§ What this task involves
For each line of the data below that contains "week", return that line.

BEGIN Data supplied

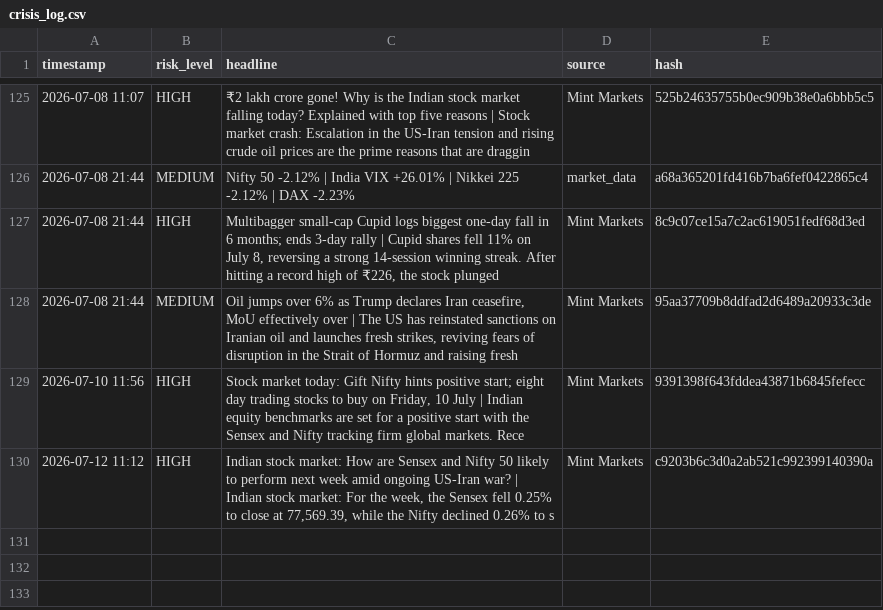
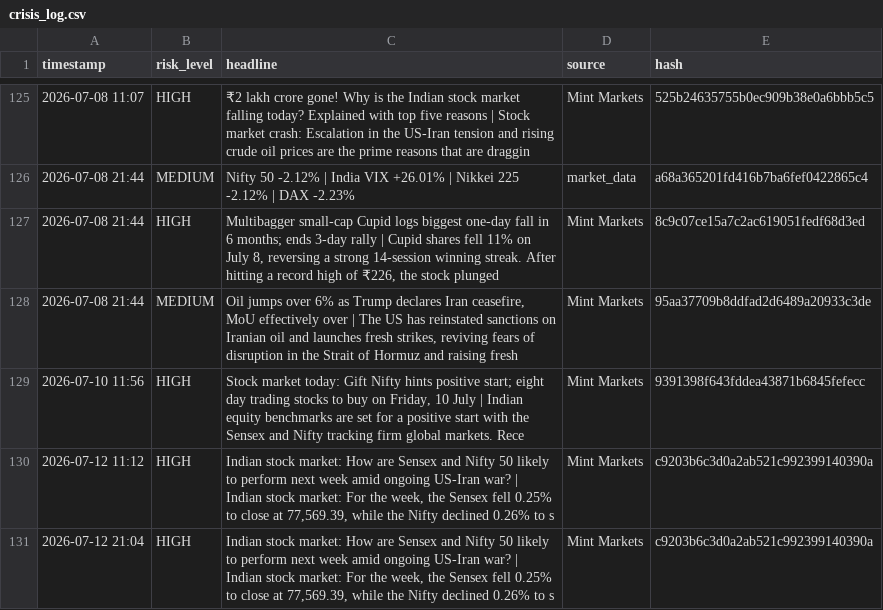
Before and after one commit to Sriram-0432/dip-alert, a CSV file: crisis_log.csv, drawn as a sheet; only a part is shown, gaps mark what is left out.

```diff
--- a/crisis_log.csv
+++ b/crisis_log.csv
@@ -130 +130,2 @@ timestamp,risk_level,headline,source,hash
 2026-07-12 11:12,HIGH,"Indian stock market: How are Sensex and Nifty 50 likely to perform next week amid ongoing US-Iran war? | Indian stock market: For the week, the Sensex fell 0.25% to close at 77,569.39, while the Nifty declined 0.26% to s",Mint Markets,c9203b6c3d0a2ab521c992399140390a
+2026-07-12 21:04,HIGH,"Indian stock market: How are Sensex and Nifty 50 likely to perform next week amid ongoing US-Iran war? | Indian stock market: For the week, the Sensex fell 0.25% to close at 77,569.39, while the Nifty declined 0.26% to s",Mint Markets,c9203b6c3d0a2ab521c992399140390a
```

END Data supplied

§ Output
 2026-07-12 11:12,HIGH,"Indian stock market: How are Sensex and Nifty 50 likely to perform next week amid ongoing US-Iran war? | Indian stock market: For the week, the Sensex fell 0.25% to close at 77,569.39, while the Nifty declined 0.26% to s",Mint Markets,c9203b6c3d0a2ab521c992399140390a
+2026-07-12 21:04,HIGH,"Indian stock market: How are Sensex and Nifty 50 likely to perform next week amid ongoing US-Iran war? | Indian stock market: For the week, the Sensex fell 0.25% to close at 77,569.39, while the Nifty declined 0.26% to s",Mint Markets,c9203b6c3d0a2ab521c992399140390a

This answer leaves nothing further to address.